● **REQUIRED ACTION**
Repeat each entry exactly. Drop every image.

● **Web page revision data**
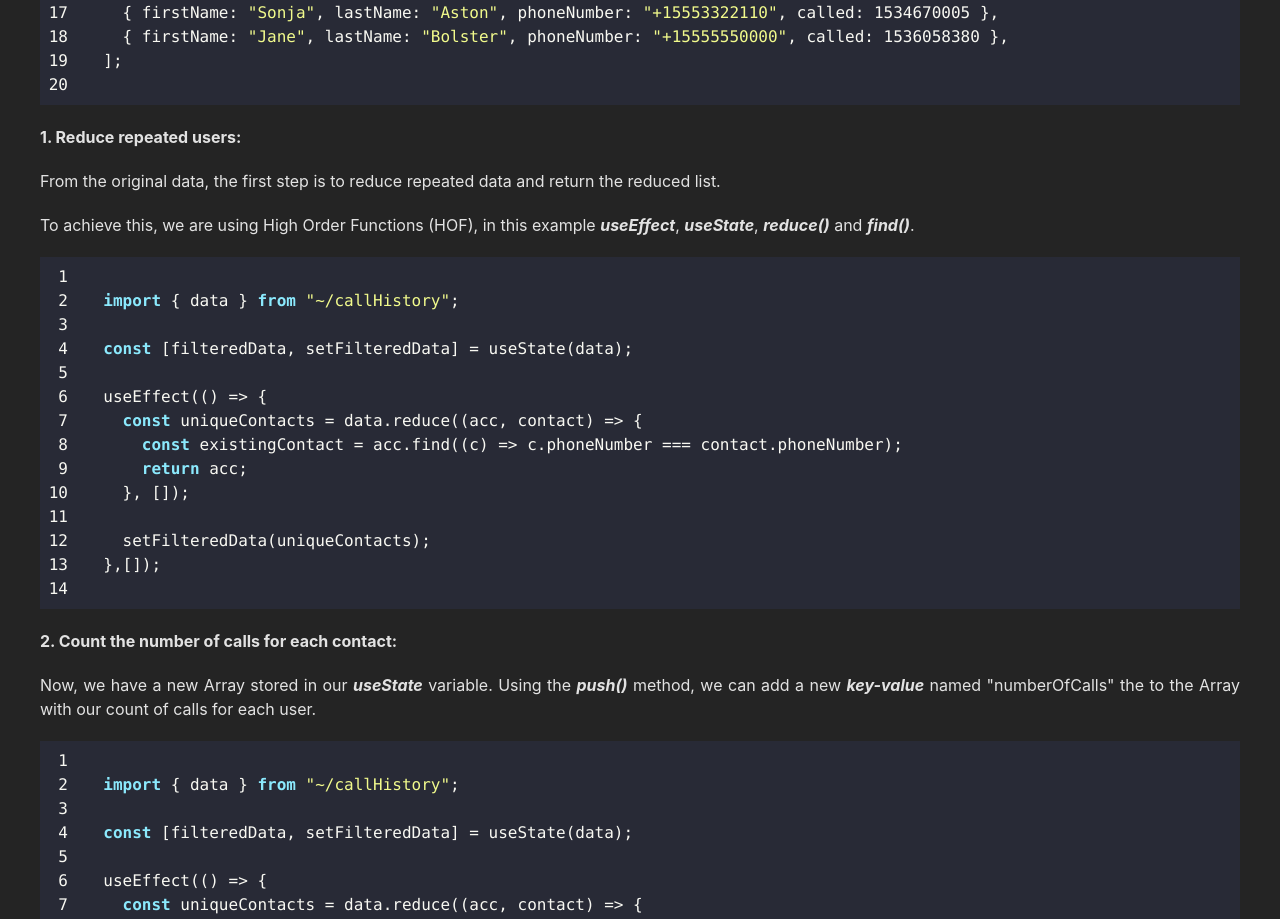
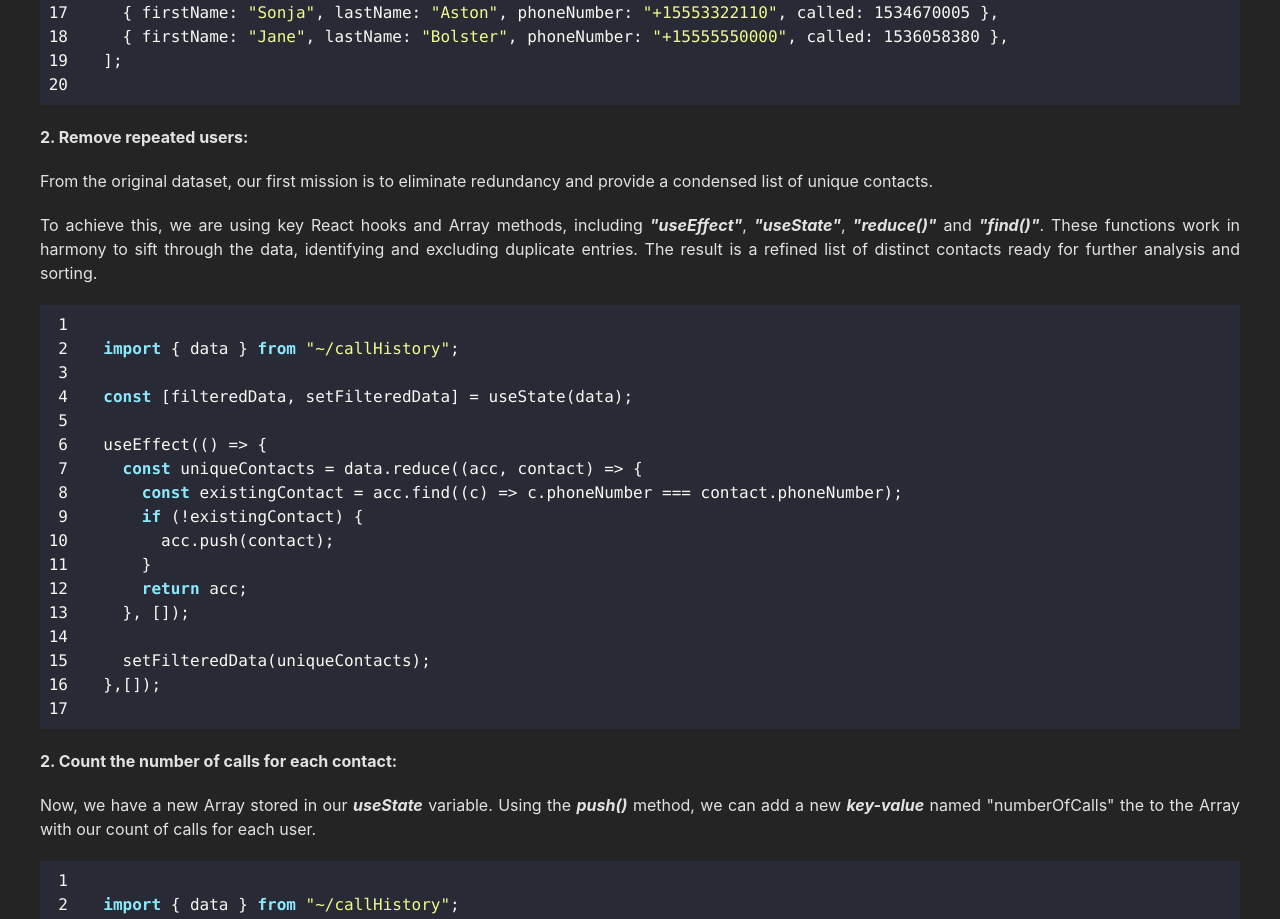
Before and after one commit to kinxori/technical-test-2, a React (Vite) app: page / in a window 1280 px wide. Shown: the part 1484-2403 px from the top of the page. Built offline with nearby package versions, Linux system fonts and the light colour scheme.

Commit message:
updating point 2 <remove repeated users> with corrected copy and code

```diff
--- a/src/App.jsx
+++ b/src/App.jsx
@@ -33,6 +33,9 @@ export default function App() {
   useEffect(() => {
     const uniqueContacts = data.reduce((acc, contact) => {
       const existingContact = acc.find((c) => c.phoneNumber === contact.phoneNumber);
+      if (!existingContact) {
+        acc.push(contact);
+      }
       return acc;
     }, []);
 
@@ -166,15 +169,18 @@ export default function App() {
         <SyntaxHighlighter showLineNumbers style={dracula} language="javascript">
           {dataCode}
         </SyntaxHighlighter>
-        <h4 className="font-bold text-[16px]">1. Reduce repeated users:</h4>
+        <h4 className="font-bold text-[16px]">2. Remove repeated users:</h4>
         <p>
-          From the original data, the first step is to reduce repeated data and return the reduced
-          list.
+          From the original dataset, our first mission is to eliminate redundancy and provide a
+          condensed list of unique contacts.
         </p>
         <p>
-          To achieve this, we are using High Order Functions (HOF), in this example{" "}
-          <b className="italic">useEffect</b>, <b className="italic">useState</b>,{" "}
-          <b className="italic">reduce()</b> and <b className="italic">find()</b>.
+          To achieve this, we are using key React hooks and Array methods, including{" "}
+          <b className="italic">"useEffect"</b>, <b className="italic">"useState"</b>,{" "}
+          <b className="italic">"reduce()"</b> and <b className="italic">"find()"</b>. These
+          functions work in harmony to sift through the data, identifying and excluding duplicate
+          entries. The result is a refined list of distinct contacts ready for further analysis and
+          sorting.
         </p>
         <SyntaxHighlighter showLineNumbers style={dracula} language="javascript">
           {reduceCode}
```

● **WORKED SOLUTION**
Before and after one commit to kinxori/technical-test-2, a React (Vite) app: page / in a window 1280 px wide. Shown: the part 1484-2403 px from the top of the page. Built offline with nearby package versions, Linux system fonts and the light colour scheme.

Commit message:
updating point 2 <remove repeated users> with corrected copy and code

```diff
--- a/src/App.jsx
+++ b/src/App.jsx
@@ -33,6 +33,9 @@ export default function App() {
   useEffect(() => {
     const uniqueContacts = data.reduce((acc, contact) => {
       const existingContact = acc.find((c) => c.phoneNumber === contact.phoneNumber);
+      if (!existingContact) {
+        acc.push(contact);
+      }
       return acc;
     }, []);
 
@@ -166,15 +169,18 @@ export default function App() {
         <SyntaxHighlighter showLineNumbers style={dracula} language="javascript">
           {dataCode}
         </SyntaxHighlighter>
-        <h4 className="font-bold text-[16px]">1. Reduce repeated users:</h4>
+        <h4 className="font-bold text-[16px]">2. Remove repeated users:</h4>
         <p>
-          From the original data, the first step is to reduce repeated data and return the reduced
-          list.
+          From the original dataset, our first mission is to eliminate redundancy and provide a
+          condensed list of unique contacts.
         </p>
         <p>
-          To achieve this, we are using High Order Functions (HOF), in this example{" "}
-          <b className="italic">useEffect</b>, <b className="italic">useState</b>,{" "}
-          <b className="italic">reduce()</b> and <b className="italic">find()</b>.
+          To achieve this, we are using key React hooks and Array methods, including{" "}
+          <b className="italic">"useEffect"</b>, <b className="italic">"useState"</b>,{" "}
+          <b className="italic">"reduce()"</b> and <b className="italic">"find()"</b>. These
+          functions work in harmony to sift through the data, identifying and excluding duplicate
+          entries. The result is a refined list of distinct contacts ready for further analysis and
+          sorting.
         </p>
         <SyntaxHighlighter showLineNumbers style={dracula} language="javascript">
           {reduceCode}
```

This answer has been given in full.